* [Data extract]
Content starts
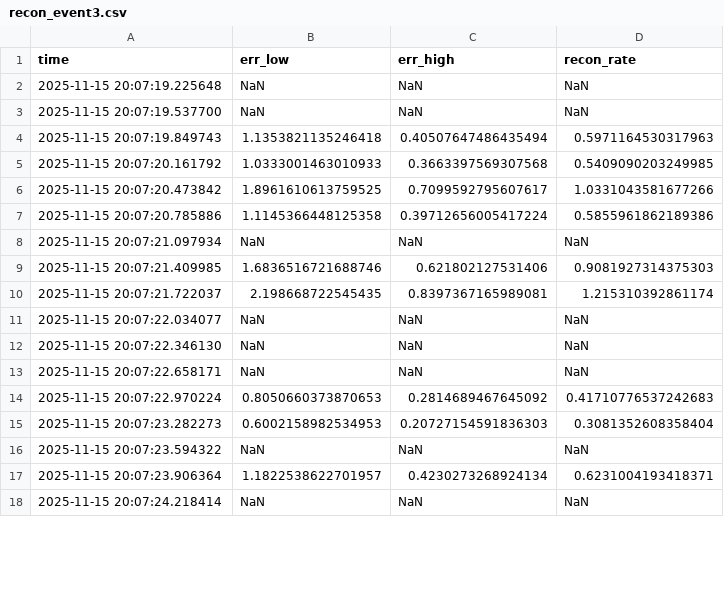
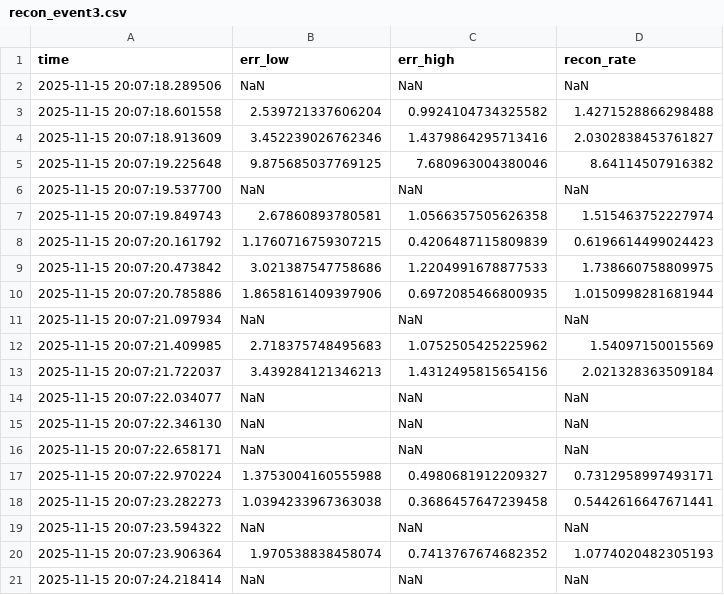
Before and after one commit to ddasilva/tracers-first-results-paper, a CSV file: output/Nov11_Storm/recon_event3.csv, drawn as a sheet; only a part is shown; the diff covers the shown part only.

```diff
--- a/output/Nov11_Storm/recon_event3.csv
+++ b/output/Nov11_Storm/recon_event3.csv
@@ -1,11 +1,14 @@
 time,err_low,err_high,recon_rate
-2025-11-15 20:07:19.225648,NaN,NaN,NaN
+2025-11-15 20:07:18.289506,NaN,NaN,NaN
+2025-11-15 20:07:18.601558,2.539721337606204,0.9924104734325582,1.4271528866298488
+2025-11-15 20:07:18.913609,3.452239026762346,1.4379864295713416,2.0302838453761827
+2025-11-15 20:07:19.225648,9.875685037769125,7.680963004380046,8.64114507916382
 2025-11-15 20:07:19.537700,NaN,NaN,NaN
-2025-11-15 20:07:19.849743,1.1353821135246418,0.40507647486435494,0.5971164530317963
-2025-11-15 20:07:20.161792,1.0333001463010933,0.3663397569307568,0.5409090203249985
-2025-11-15 20:07:20.473842,1.8961610613759525,0.7099592795607617,1.0331043581677266
-2025-11-15 20:07:20.785886,1.1145366448125358,0.39712656005417224,0.5855961862189386
+2025-11-15 20:07:19.849743,2.67860893780581,1.0566357505626358,1.515463752227974
+2025-11-15 20:07:20.161792,1.1760716759307215,0.4206487115809839,0.6196614499024423
+2025-11-15 20:07:20.473842,3.021387547758686,1.2204991678877533,1.738660758809975
+2025-11-15 20:07:20.785886,1.8658161409397906,0.6972085466800935,1.0150998281681944
 2025-11-15 20:07:21.097934,NaN,NaN,NaN
-2025-11-15 20:07:21.409985,1.6836516721688746,0.621802127531406,0.9081927314375303
-2025-11-15 20:07:21.722037,2.198668722545435,0.8397367165989081,1.215310392861174
+2025-11-15 20:07:21.409985,2.718375748495683,1.0752505425225962,1.54097150015569
+2025-11-15 20:07:21.722037,3.439284121346213,1.4312495815654156,2.021328363509184
 2025-11-15 20:07:22.034077,NaN,NaN,NaN
@@ -13,6 +16,6 @@ time,err_low,err_high,recon_rate
 2025-11-15 20:07:22.658171,NaN,NaN,NaN
-2025-11-15 20:07:22.970224,0.8050660373870653,0.2814689467645092,0.41710776537242683
-2025-11-15 20:07:23.282273,0.6002158982534953,0.20727154591836303,0.3081352608358404
+2025-11-15 20:07:22.970224,1.3753004160555988,0.4980681912209327,0.7312958997493171
+2025-11-15 20:07:23.282273,1.0394233967363038,0.3686457647239458,0.5442616647671441
 2025-11-15 20:07:23.594322,NaN,NaN,NaN
-2025-11-15 20:07:23.906364,1.1822538622701957,0.4230273268924134,0.6231004193418371
+2025-11-15 20:07:23.906364,1.970538838458074,0.7413767674682352,1.0774020482305193
 2025-11-15 20:07:24.218414,NaN,NaN,NaN
```
Also changed, not shown: 10 added rows and 102 edited cells elsewhere in this file, output/Nov11_Storm/Nov11_Storm.csv, output/Nov11_Storm/recon_event0.csv, 21 other files.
Content ends
* [What you have to do] The pictures in the entries should be left out; output everything else exactly.

* [Response area]
Before and after one commit to ddasilva/tracers-first-results-paper, a CSV file: output/Nov11_Storm/recon_event3.csv, drawn as a sheet; only a part is shown; the diff covers the shown part only.

```diff
--- a/output/Nov11_Storm/recon_event3.csv
+++ b/output/Nov11_Storm/recon_event3.csv
@@ -1,11 +1,14 @@
 time,err_low,err_high,recon_rate
-2025-11-15 20:07:19.225648,NaN,NaN,NaN
+2025-11-15 20:07:18.289506,NaN,NaN,NaN
+2025-11-15 20:07:18.601558,2.539721337606204,0.9924104734325582,1.4271528866298488
+2025-11-15 20:07:18.913609,3.452239026762346,1.4379864295713416,2.0302838453761827
+2025-11-15 20:07:19.225648,9.875685037769125,7.680963004380046,8.64114507916382
 2025-11-15 20:07:19.537700,NaN,NaN,NaN
-2025-11-15 20:07:19.849743,1.1353821135246418,0.40507647486435494,0.5971164530317963
-2025-11-15 20:07:20.161792,1.0333001463010933,0.3663397569307568,0.5409090203249985
-2025-11-15 20:07:20.473842,1.8961610613759525,0.7099592795607617,1.0331043581677266
-2025-11-15 20:07:20.785886,1.1145366448125358,0.39712656005417224,0.5855961862189386
+2025-11-15 20:07:19.849743,2.67860893780581,1.0566357505626358,1.515463752227974
+2025-11-15 20:07:20.161792,1.1760716759307215,0.4206487115809839,0.6196614499024423
+2025-11-15 20:07:20.473842,3.021387547758686,1.2204991678877533,1.738660758809975
+2025-11-15 20:07:20.785886,1.8658161409397906,0.6972085466800935,1.0150998281681944
 2025-11-15 20:07:21.097934,NaN,NaN,NaN
-2025-11-15 20:07:21.409985,1.6836516721688746,0.621802127531406,0.9081927314375303
-2025-11-15 20:07:21.722037,2.198668722545435,0.8397367165989081,1.215310392861174
+2025-11-15 20:07:21.409985,2.718375748495683,1.0752505425225962,1.54097150015569
+2025-11-15 20:07:21.722037,3.439284121346213,1.4312495815654156,2.021328363509184
 2025-11-15 20:07:22.034077,NaN,NaN,NaN
@@ -13,6 +16,6 @@ time,err_low,err_high,recon_rate
 2025-11-15 20:07:22.658171,NaN,NaN,NaN
-2025-11-15 20:07:22.970224,0.8050660373870653,0.2814689467645092,0.41710776537242683
-2025-11-15 20:07:23.282273,0.6002158982534953,0.20727154591836303,0.3081352608358404
+2025-11-15 20:07:22.970224,1.3753004160555988,0.4980681912209327,0.7312958997493171
+2025-11-15 20:07:23.282273,1.0394233967363038,0.3686457647239458,0.5442616647671441
 2025-11-15 20:07:23.594322,NaN,NaN,NaN
-2025-11-15 20:07:23.906364,1.1822538622701957,0.4230273268924134,0.6231004193418371
+2025-11-15 20:07:23.906364,1.970538838458074,0.7413767674682352,1.0774020482305193
 2025-11-15 20:07:24.218414,NaN,NaN,NaN
```
Also changed, not shown: 10 added rows and 102 edited cells elsewhere in this file, output/Nov11_Storm/Nov11_Storm.csv, output/Nov11_Storm/recon_event0.csv, 21 other files.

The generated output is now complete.